- Apps are out of your reach unless you are Booking.com because people will download on average 15 apps that they will use very frequently. And you’re not one of them. Do not expect people to go out of their way for you. In fact, even Booking.com is not only capitalizing on apps but also colonizing Facebook Messenger (https://youtu.be/MEG2VOS6t7o).
Instant messaging is probably a better option since it is more open, inexpensive, and people spend most of their mobile time there. Their key characteristics are:
- Conversational: Offer content available on demand.
- Relationship-based: Multiple interactions, think about customer centricity and customer engagement.
- Omnichannel: Do not make the customer come to you. You go to him instead as he is free and welcome to choose his favorite messaging app to interact with your brand.
The term ‘mobile first’ was coined to go even further and affirm that we should not look at mobile as an extension of web, but quite the contrary. Mobile is influencing people’s behavior even on desktop.
So how do you make marketing as natural as a WhatsApp conversation ?
In the last few years chats have popped up in most e-commerce websites but they come at such a high HR cost that most hotels can’t afford it. Some chat outsourcing options are available but are not sustainable in the long run. This is because you are not looking for a quick fix, but really trying to address a key strategic challenge as mobile becomes the core of your e-commerce strategy. Outsourcing customer interaction just as you do with your laundry proves disastrous in the long term as you do not grow your company’s learning curve.
Chatbots can be a good place to start looking. That’s why I decided to invest so heavily in them. When I started, as soon as someone mentioned robots interacting with humans, everyone freaked out. Now it is widely accepted across industries. Conversational agents are not to be compared with humans but with websites.
They make your content available according to the specific needs of each customer on any platform – web, Facebook, WhatsApp, etc. They can manage all repetitive tasks which account for 80% of all customer interactions and require human assistance only for tasks they can’t manage. The experience looks like this: https://youtu.be/tlTsDQRoIoo
Customer centricity should be at the heart of marketing efforts in case of both mobile and hotel websites. Mobile is a personal device and your mobile strategy should be aimed at creating a relationship. When customers are interacting with your brand on mobile they are focussing on you. Make that time count and occupy as much brain space as possible and go as deep as possible to create a barrier for entry for your competitors.
Instant messaging and social networks are key components of your mobile strategy and shouldn’t be treated as sidekicks. Here is a clear example of a hotel missing the point of Facebook and it probably isn’t the only one. If a customer wants to book by chatting on Facebook Messenger that’s his right and hotels should accommodate him, just as Booking or Expedia do. => Expedia Facebook Messenger Booking
All the main instant messaging channels are now open for business: Facebook, WhatsApp, WeChat, iMessage etc. And new technologies are available to make omnichannel communications easy to manage. It looks like this: https://youtu.be/uREEJl_3M5c
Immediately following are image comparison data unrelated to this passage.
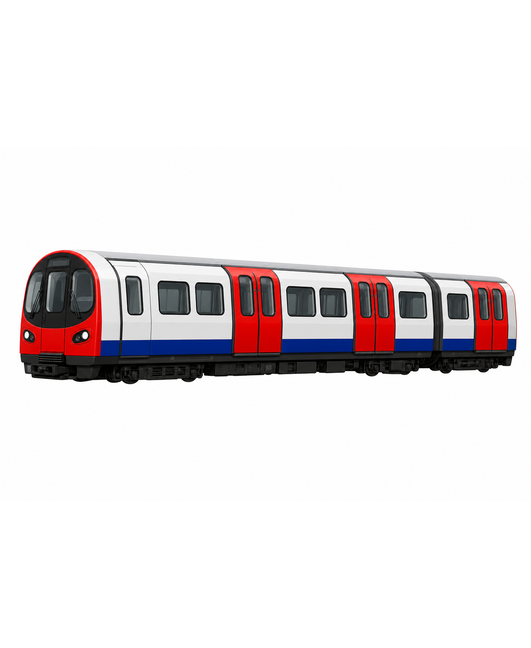
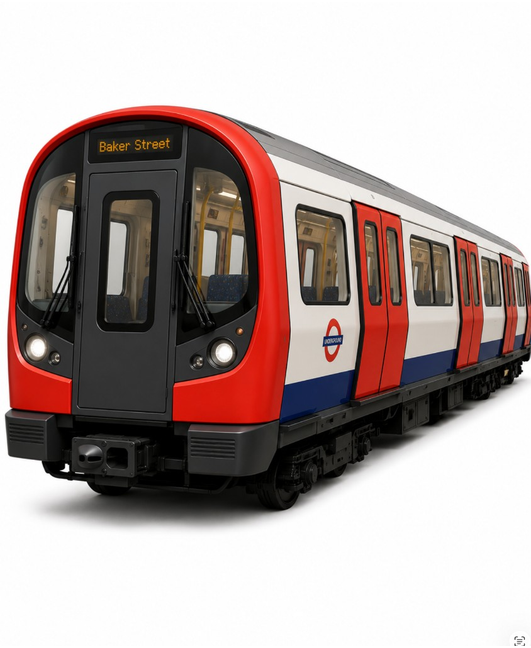
Add Day centre tube illustration and wire into community transport catalog.

diff --git a/src/lib/cards/day-centre-general-cards.ts b/src/lib/cards/day-centre-general-cards.ts
@@ -30,6 +30,7 @@ export const DAY_CENTRE_GENERAL_CARD_FILES = [
   "bus-stop.png",
   "bus.png",
   "cab.png",
+  "tube.png",
   "cafe.png",
   "community-centre.png",
   "cross-road.png",
@@ -132,6 +133,7 @@ export const DAY_CENTRE_GENERAL_SEQUENCE: readonly DayCentreGeneralStep[] = [
   { id: "dcg-hair-care", slug: "hair-care", title: "Hair care" },
   // Community access
   { id: "dcg-bus", slug: "bus", title: "Bus" },
+  { id: "dcg-tube", slug: "tube", title: "Tube" },
   { id: "dcg-cab", slug: "cab", title: "Cab" },
   { id: "dcg-walk", slug: "walk", title: "Walking" },
   { id: "dcg-cross-road", slug: "cross-road", title: "Crossing road" },

diff --git a/src/lib/cards/day-centre-library-groups.ts b/src/lib/cards/day-centre-library-groups.ts
@@ -87,6 +87,7 @@ const SLUG_GROUP: Record<string, DayCentreLibraryGroup> = {
   "hair-care": "personal-care",
   // Community
   bus: "community",
+  tube: "community",
   cab: "community",
   walk: "community",
   "cross-road": "community",

diff --git a/src/lib/cards/day-centre-folder-groups.ts b/src/lib/cards/day-centre-folder-groups.ts
@@ -42,6 +42,7 @@ const COMMUNITY_SLUGS = new Set([
   "queue",
   "restaurant",
   "bus",
+  "tube",
   "bus-stop",
   "cross-road",
   "wait",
Mobile and hotel websites are both in play today. Mobile is the key platform but it doesn’t mean that websites are going to disappear: They will evolve (see Bing screenshot below). Your customers will still use them at least for a while longer. But understand that customers’ behavior is now determined by what they can do on mobile.
So what now?
The challenge is not technological but psychological. The technical resources you need to be successful on mobile are available. The main hurdle is your own resistance to change. For 15 years you’ve been fighting to develop an online presence, and the rules of the game are changing while you have never been as good online as you are today. This is called the Legacy Effect and measuring the Risk of Inaction is a good first step to fight it.